BACKGROUND: Pulmonary endarterectomy (PEA) for chronic thromboembolic pulmonary hypertension improves resting hemo-dynamics and right ventricular (RV) function. Because exercise tolerance frequently remains impaired, RV function may not have completely normalized after PEA. Therefore, we performed a detailed invasive hemodynamic study to investigate the effect of PEA on RV function during exercise. METHODS AND RESULTS: In this prospective study, all consenting patients with chronic thromboembolic pulmonary hypertension eligible for surgery and able to perform cycle ergometry underwent cardiac magnetic resonance imaging, a maxi-mal cardiopulmonary exercise test, and a submaximal invasive cardiopulmonary exercise test before and 6 months after PEA. Hemodynamic assessment and analysis of RV pressure curves using the single-beat method was used to determine load-independent RV contractility (end systolic elastance), RV afterload (arterial elastance), RV– arterial coupling (end systolic elastance– arterial elastance), and stroke volume both at rest and during exercise. RV rest-to-exercise responses were compared before and after PEA using 2-way repeated-measures analysis of variance with Bonferroni post hoc correction. A total of 19 patients with chronic thromboembolic pulmonary hypertension completed the entire study protocol. Resting hemodynamics improved significantly after PEA. The RV exertional stroke volume response improved 6 months after PEA (79±32 at rest versus 102±28 mL during exercise; P<0.01). Although RV afterload (arterial elastance) increased during exer-cise, RV contractility (end systolic elastance) did not change during exercise either before (0.43 [0.32– 0.58] mm Hg/mL versus 0.45 [0.22– 0.65] mm Hg/mL; P=0.6) or after PEA (0.32 [0.23– 0.40] mm Hg/mL versus 0.28 [0.19– 0.44] mm Hg/mL; P=0.7). In addition, mean pulmonary artery pressure– cardiac output and end systolic elastance– arterial elastance slopes remained unchanged after PEA. CONCLUSIONS: The exertional RV stroke volume response improves significantly after PEA for chronic thromboembolic pulmonary hypertension despite a persistently abnormal afterload and absence of an RV contractile reserve. This may suggest that at mildly elevated pulmonary pressures, stroke volume is less dependent on RV contractility and afterload and is primarily determined by venous return and conduit function.

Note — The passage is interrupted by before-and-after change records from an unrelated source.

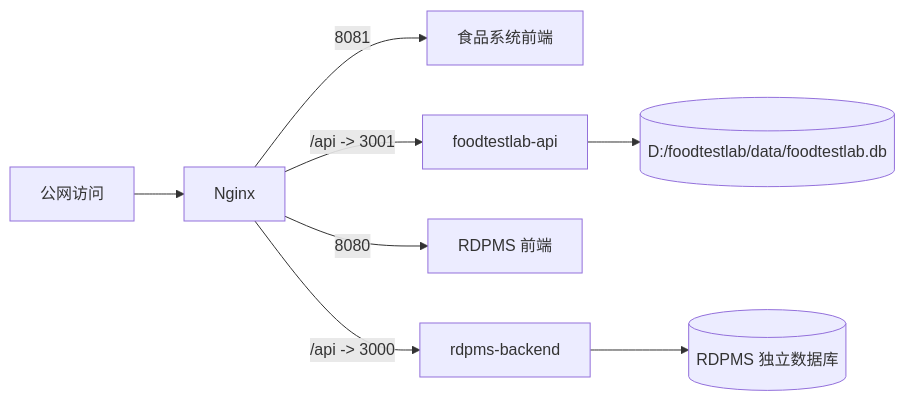
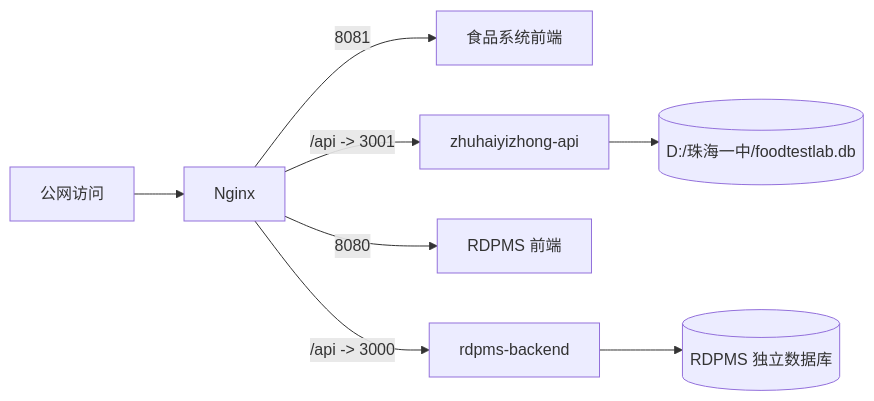
The second of 2 diagrams in docs/ARCHITECTURE.md (ArthurUker/Tianjiabing_foodtestlab), drawn with Mermaid before and after one commit. The commit also changed other lines of this file and 11 other files, not shown here.

````diff
--- a/docs/ARCHITECTURE.md
+++ b/docs/ARCHITECTURE.md
@@ -248,13 +248,13 @@
 ```mermaid
 flowchart LR
     Internet[公网访问] --> Nginx[Nginx]
 
     Nginx -->|8081| FoodFrontend[食品系统前端]
-    Nginx -->|/api -> 3001| FoodAPI[foodtestlab-api]
+    Nginx -->|/api -> 3001| FoodAPI[zhuhaiyizhong-api]
 
     Nginx -->|8080| RDPMSFrontend[RDPMS 前端]
     Nginx -->|/api -> 3000| RDPMSAPI[rdpms-backend]
 
-    FoodAPI --> FoodDB[(D:/foodtestlab/data/foodtestlab.db)]
+    FoodAPI --> FoodDB[(D:/珠海一中/foodtestlab.db)]
     RDPMSAPI --> RDPMSDB[(RDPMS 独立数据库)]
 ```
````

|Journal||Journal of the American Heart Association|
|Publication status||Published - 21 Feb 2023|
- pulmonary hypertension
- right ventricular function